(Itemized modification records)
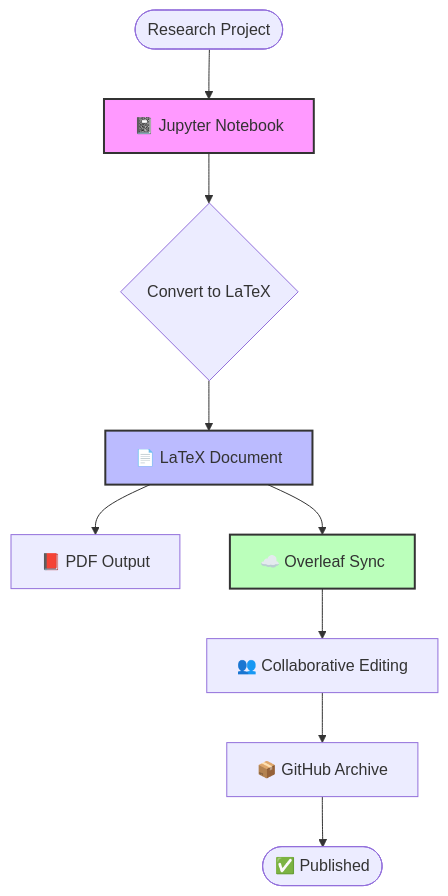
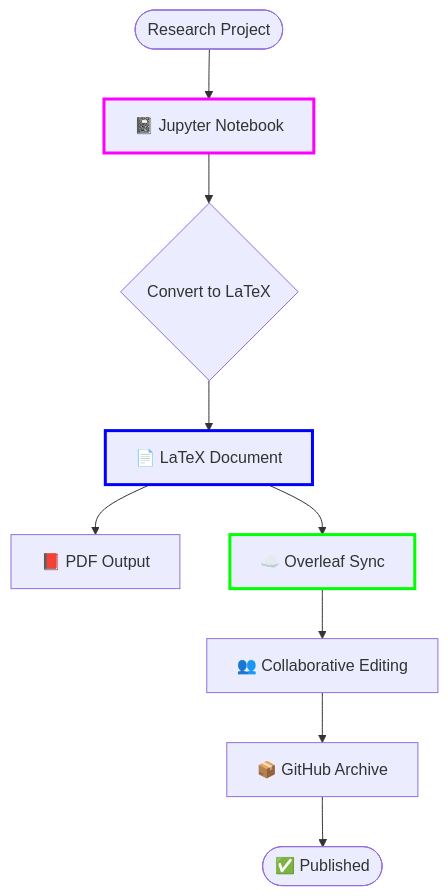
One commit to Ziforge/jupyter-overleaf-workflow changed the first of 2 diagrams in README.md. Above: the diagram before and after it, drawn with Mermaid. The commit also changed other lines of this file and 1 other file, not shown here.

Commit message:
Update Mermaid diagrams to use colored borders only
- Removed all fill colors from diagram nodes
- Using only colored borders (stroke) for styling
- Cleaner, more professional appearance
- Applied to all diagrams in README.md and docs/DIAGRAMS.md

````diff
--- a/README.md
+++ b/README.md
@@ -22,15 +22,15 @@
 ```mermaid
 flowchart TB
     Start([Research Project]) --> Jupyter[📓 Jupyter Notebook]
     Jupyter --> Convert{Convert to LaTeX}
     Convert --> LaTeX[📄 LaTeX Document]
     LaTeX --> PDF[📕 PDF Output]
     LaTeX --> Overleaf[☁️ Overleaf Sync]
     Overleaf --> Collab[👥 Collaborative Editing]
     Collab --> GitHub[📦 GitHub Archive]
     GitHub --> Done([✅ Published])
 
-    style Jupyter fill:#f9f,stroke:#333,stroke-width:2px
-    style LaTeX fill:#bbf,stroke:#333,stroke-width:2px
-    style Overleaf fill:#bfb,stroke:#333,stroke-width:2px
+    style Jupyter stroke:#f0f,stroke-width:3px
+    style LaTeX stroke:#00f,stroke-width:3px
+    style Overleaf stroke:#0f0,stroke-width:3px
 ```
````
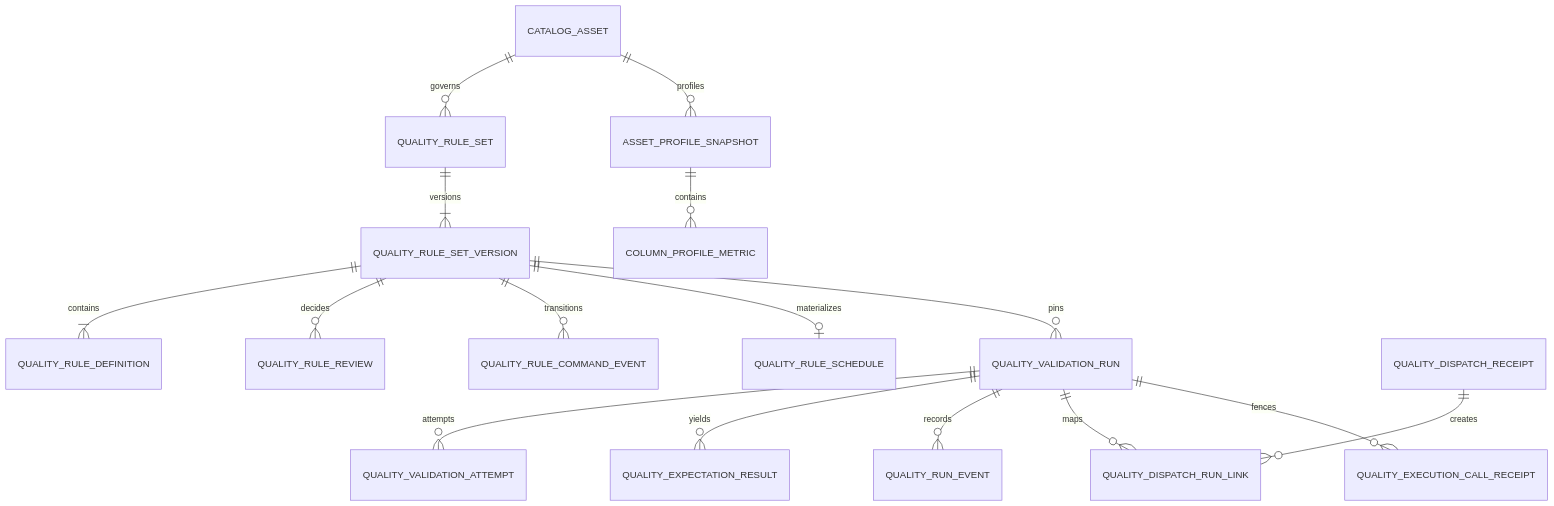
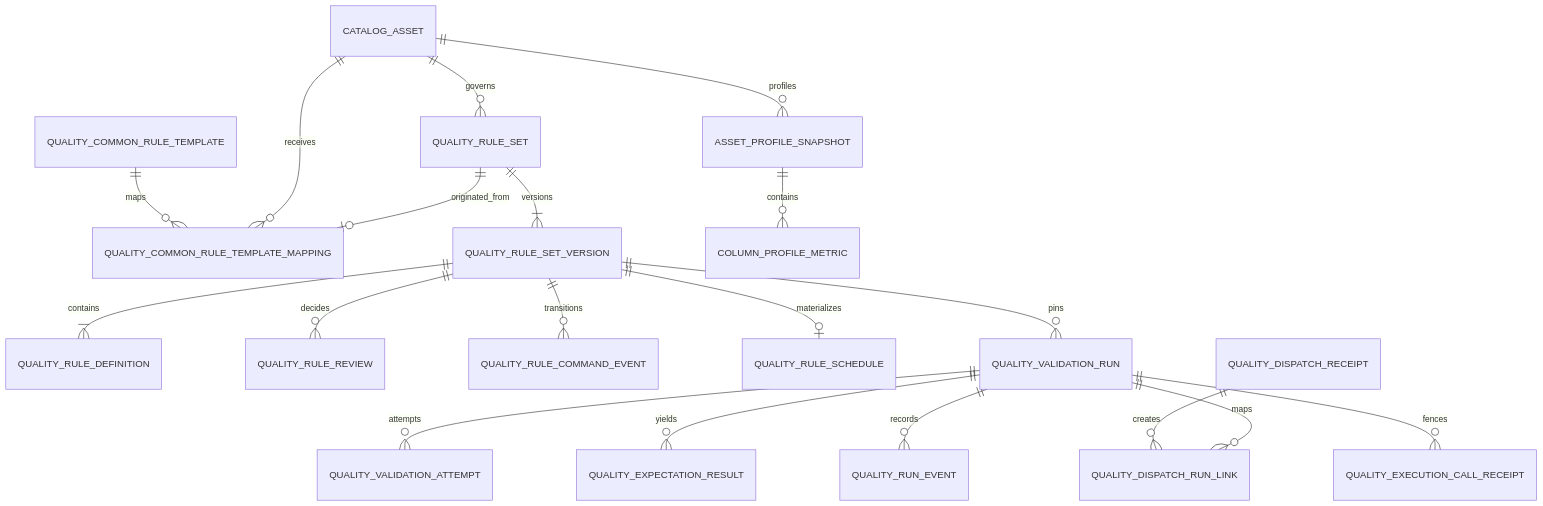
Before and after one commit to Ever-Real/datariver_poc_v0: the second of 2 diagrams in docs/06_DATA_MODEL.md, drawn with Mermaid. The commit also changed other lines of this file and 58 other files, not shown here.

Commit message:
refactor quality workspace around assets and common rules

````diff
--- a/docs/06_DATA_MODEL.md
+++ b/docs/06_DATA_MODEL.md
@@ -480,18 +480,21 @@
 ```mermaid
 erDiagram
     CATALOG_ASSET ||--o{ QUALITY_RULE_SET : governs
+    QUALITY_COMMON_RULE_TEMPLATE ||--o{ QUALITY_COMMON_RULE_TEMPLATE_MAPPING : maps
+    CATALOG_ASSET ||--o{ QUALITY_COMMON_RULE_TEMPLATE_MAPPING : receives
+    QUALITY_RULE_SET ||--o| QUALITY_COMMON_RULE_TEMPLATE_MAPPING : originated_from
     QUALITY_RULE_SET ||--|{ QUALITY_RULE_SET_VERSION : versions
     QUALITY_RULE_SET_VERSION ||--|{ QUALITY_RULE_DEFINITION : contains
     QUALITY_RULE_SET_VERSION ||--o{ QUALITY_RULE_REVIEW : decides
     QUALITY_RULE_SET_VERSION ||--o{ QUALITY_RULE_COMMAND_EVENT : transitions
     QUALITY_RULE_SET_VERSION ||--o| QUALITY_RULE_SCHEDULE : materializes
     QUALITY_RULE_SET_VERSION ||--o{ QUALITY_VALIDATION_RUN : pins
     QUALITY_VALIDATION_RUN ||--o{ QUALITY_VALIDATION_ATTEMPT : attempts
     QUALITY_VALIDATION_RUN ||--o{ QUALITY_EXPECTATION_RESULT : yields
     QUALITY_VALIDATION_RUN ||--o{ QUALITY_RUN_EVENT : records
     QUALITY_DISPATCH_RECEIPT ||--o{ QUALITY_DISPATCH_RUN_LINK : creates
     QUALITY_VALIDATION_RUN ||--o{ QUALITY_DISPATCH_RUN_LINK : maps
     QUALITY_VALIDATION_RUN ||--o{ QUALITY_EXECUTION_CALL_RECEIPT : fences
     CATALOG_ASSET ||--o{ ASSET_PROFILE_SNAPSHOT : profiles
     ASSET_PROFILE_SNAPSHOT ||--o{ COLUMN_PROFILE_METRIC : contains
 ```
````
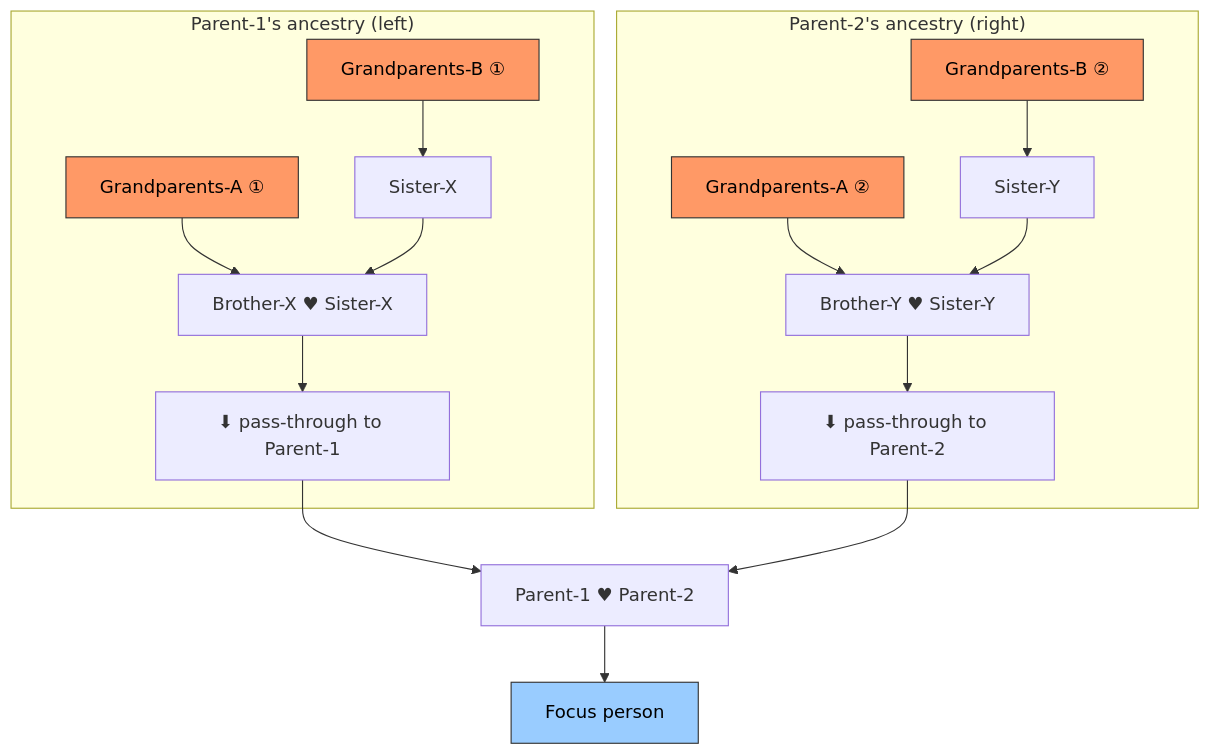
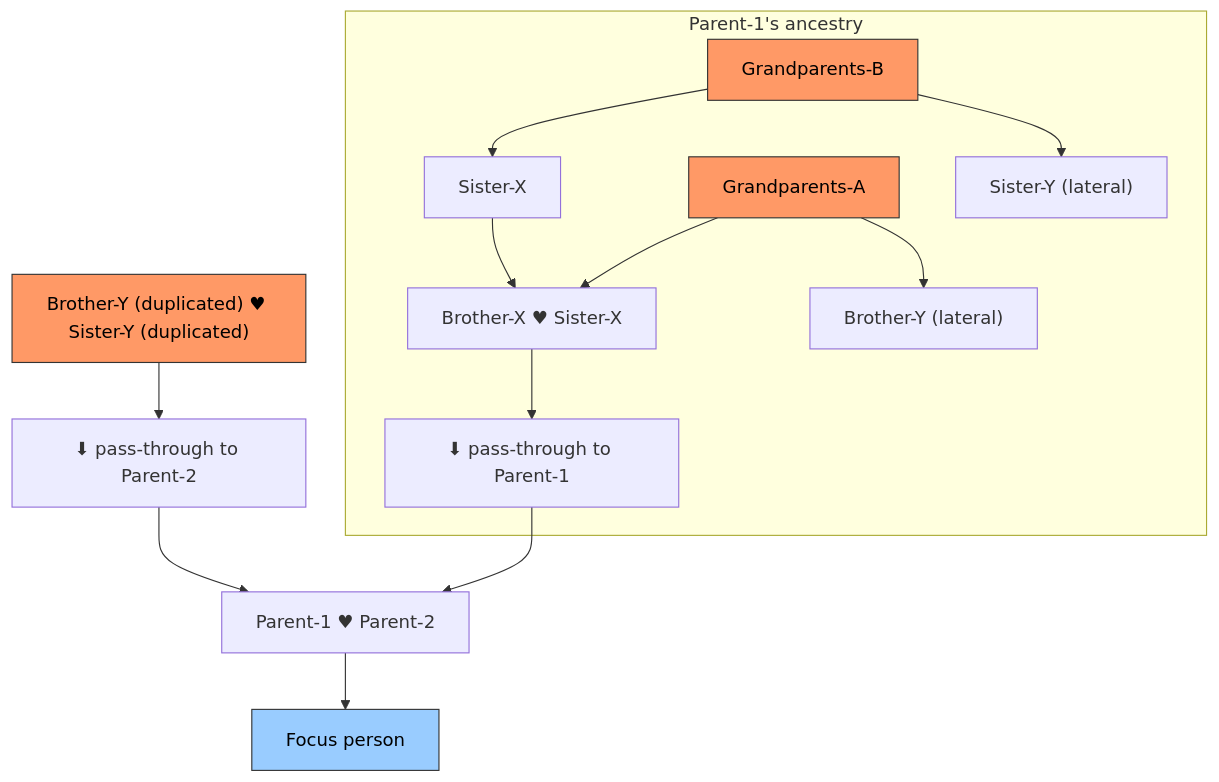
The ninth of 13 diagrams in lib/ancestry/people/CLAUDE.md (san650/ancestry), drawn with Mermaid before and after one commit. The commit also changed other lines of this file, not shown here.

````diff
--- a/lib/ancestry/people/CLAUDE.md
+++ b/lib/ancestry/people/CLAUDE.md
@@ -247,30 +245,25 @@
 ```mermaid
 flowchart TD
-    subgraph p1_side ["Parent-1's ancestry (left)"]
-        GPA1["Grandparents-A ①"]
-        GPB1["Grandparents-B ①"]
-        GPA1 --> BX1["Brother-X ♥ Sister-X"]
-        GPB1 --> SX1["Sister-X"]
+    subgraph left ["Parent-1's ancestry"]
+        GPA["Grandparents-A"]
+        GPB["Grandparents-B"]
+        GPA --> BX1["Brother-X ♥ Sister-X"]
+        GPA --> BY_lat["Brother-Y (lateral)"]
+        GPB --> SX1["Sister-X"]
+        GPB --> SY_lat["Sister-Y (lateral)"]
         SX1 --> BX1
         BX1 --> P1_pt["⬇ pass-through to Parent-1"]
     end
 
-    subgraph p2_side ["Parent-2's ancestry (right)"]
-        GPA2["Grandparents-A ②"]
-        GPB2["Grandparents-B ②"]
-        GPA2 --> BY1["Brother-Y ♥ Sister-Y"]
-        GPB2 --> SY1["Sister-Y"]
-        SY1 --> BY1
-        BY1 --> P2_pt["⬇ pass-through to Parent-2"]
-    end
+    BY_dup["Brother-Y (duplicated) ♥ Sister-Y (duplicated)"]
+    BY_dup --> P2_pt["⬇ pass-through to Parent-2"]
 
     P1_pt --> ML["Parent-1 ♥ Parent-2"]
     P2_pt --> ML
     ML --> Focus["Focus person"]
 
-    style GPA1 fill:#f96,stroke:#333,color:#000
-    style GPA2 fill:#f96,stroke:#333,color:#000
-    style GPB1 fill:#f96,stroke:#333,color:#000
-    style GPB2 fill:#f96,stroke:#333,color:#000
+    style GPA fill:#f96,stroke:#333,color:#000
+    style GPB fill:#f96,stroke:#333,color:#000
+    style BY_dup fill:#f96,stroke:#333,color:#000
     style Focus fill:#9cf,stroke:#333,color:#000
 ```
````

Activity:
For the entries above, return an exact copy that omits the images.

Solution to the exercise:
One commit to Ziforge/jupyter-overleaf-workflow changed the first of 2 diagrams in README.md. Above: the diagram before and after it, drawn with Mermaid. The commit also changed other lines of this file and 1 other file, not shown here.

Commit message:
Update Mermaid diagrams to use colored borders only
- Removed all fill colors from diagram nodes
- Using only colored borders (stroke) for styling
- Cleaner, more professional appearance
- Applied to all diagrams in README.md and docs/DIAGRAMS.md

````diff
--- a/README.md
+++ b/README.md
@@ -22,15 +22,15 @@
 ```mermaid
 flowchart TB
     Start([Research Project]) --> Jupyter[📓 Jupyter Notebook]
     Jupyter --> Convert{Convert to LaTeX}
     Convert --> LaTeX[📄 LaTeX Document]
     LaTeX --> PDF[📕 PDF Output]
     LaTeX --> Overleaf[☁️ Overleaf Sync]
     Overleaf --> Collab[👥 Collaborative Editing]
     Collab --> GitHub[📦 GitHub Archive]
     GitHub --> Done([✅ Published])
 
-    style Jupyter fill:#f9f,stroke:#333,stroke-width:2px
-    style LaTeX fill:#bbf,stroke:#333,stroke-width:2px
-    style Overleaf fill:#bfb,stroke:#333,stroke-width:2px
+    style Jupyter stroke:#f0f,stroke-width:3px
+    style LaTeX stroke:#00f,stroke-width:3px
+    style Overleaf stroke:#0f0,stroke-width:3px
 ```
````
Before and after one commit to Ever-Real/datariver_poc_v0: the second of 2 diagrams in docs/06_DATA_MODEL.md, drawn with Mermaid. The commit also changed other lines of this file and 58 other files, not shown here.

Commit message:
refactor quality workspace around assets and common rules

````diff
--- a/docs/06_DATA_MODEL.md
+++ b/docs/06_DATA_MODEL.md
@@ -480,18 +480,21 @@
 ```mermaid
 erDiagram
     CATALOG_ASSET ||--o{ QUALITY_RULE_SET : governs
+    QUALITY_COMMON_RULE_TEMPLATE ||--o{ QUALITY_COMMON_RULE_TEMPLATE_MAPPING : maps
+    CATALOG_ASSET ||--o{ QUALITY_COMMON_RULE_TEMPLATE_MAPPING : receives
+    QUALITY_RULE_SET ||--o| QUALITY_COMMON_RULE_TEMPLATE_MAPPING : originated_from
     QUALITY_RULE_SET ||--|{ QUALITY_RULE_SET_VERSION : versions
     QUALITY_RULE_SET_VERSION ||--|{ QUALITY_RULE_DEFINITION : contains
     QUALITY_RULE_SET_VERSION ||--o{ QUALITY_RULE_REVIEW : decides
     QUALITY_RULE_SET_VERSION ||--o{ QUALITY_RULE_COMMAND_EVENT : transitions
     QUALITY_RULE_SET_VERSION ||--o| QUALITY_RULE_SCHEDULE : materializes
     QUALITY_RULE_SET_VERSION ||--o{ QUALITY_VALIDATION_RUN : pins
     QUALITY_VALIDATION_RUN ||--o{ QUALITY_VALIDATION_ATTEMPT : attempts
     QUALITY_VALIDATION_RUN ||--o{ QUALITY_EXPECTATION_RESULT : yields
     QUALITY_VALIDATION_RUN ||--o{ QUALITY_RUN_EVENT : records
     QUALITY_DISPATCH_RECEIPT ||--o{ QUALITY_DISPATCH_RUN_LINK : creates
     QUALITY_VALIDATION_RUN ||--o{ QUALITY_DISPATCH_RUN_LINK : maps
     QUALITY_VALIDATION_RUN ||--o{ QUALITY_EXECUTION_CALL_RECEIPT : fences
     CATALOG_ASSET ||--o{ ASSET_PROFILE_SNAPSHOT : profiles
     ASSET_PROFILE_SNAPSHOT ||--o{ COLUMN_PROFILE_METRIC : contains
 ```
````
The ninth of 13 diagrams in lib/ancestry/people/CLAUDE.md (san650/ancestry), drawn with Mermaid before and after one commit. The commit also changed other lines of this file, not shown here.

````diff
--- a/lib/ancestry/people/CLAUDE.md
+++ b/lib/ancestry/people/CLAUDE.md
@@ -247,30 +245,25 @@
 ```mermaid
 flowchart TD
-    subgraph p1_side ["Parent-1's ancestry (left)"]
-        GPA1["Grandparents-A ①"]
-        GPB1["Grandparents-B ①"]
-        GPA1 --> BX1["Brother-X ♥ Sister-X"]
-        GPB1 --> SX1["Sister-X"]
+    subgraph left ["Parent-1's ancestry"]
+        GPA["Grandparents-A"]
+        GPB["Grandparents-B"]
+        GPA --> BX1["Brother-X ♥ Sister-X"]
+        GPA --> BY_lat["Brother-Y (lateral)"]
+        GPB --> SX1["Sister-X"]
+        GPB --> SY_lat["Sister-Y (lateral)"]
         SX1 --> BX1
         BX1 --> P1_pt["⬇ pass-through to Parent-1"]
     end
 
-    subgraph p2_side ["Parent-2's ancestry (right)"]
-        GPA2["Grandparents-A ②"]
-        GPB2["Grandparents-B ②"]
-        GPA2 --> BY1["Brother-Y ♥ Sister-Y"]
-        GPB2 --> SY1["Sister-Y"]
-        SY1 --> BY1
-        BY1 --> P2_pt["⬇ pass-through to Parent-2"]
-    end
+    BY_dup["Brother-Y (duplicated) ♥ Sister-Y (duplicated)"]
+    BY_dup --> P2_pt["⬇ pass-through to Parent-2"]
 
     P1_pt --> ML["Parent-1 ♥ Parent-2"]
     P2_pt --> ML
     ML --> Focus["Focus person"]
 
-    style GPA1 fill:#f96,stroke:#333,color:#000
-    style GPA2 fill:#f96,stroke:#333,color:#000
-    style GPB1 fill:#f96,stroke:#333,color:#000
-    style GPB2 fill:#f96,stroke:#333,color:#000
+    style GPA fill:#f96,stroke:#333,color:#000
+    style GPB fill:#f96,stroke:#333,color:#000
+    style BY_dup fill:#f96,stroke:#333,color:#000
     style Focus fill:#9cf,stroke:#333,color:#000
 ```
````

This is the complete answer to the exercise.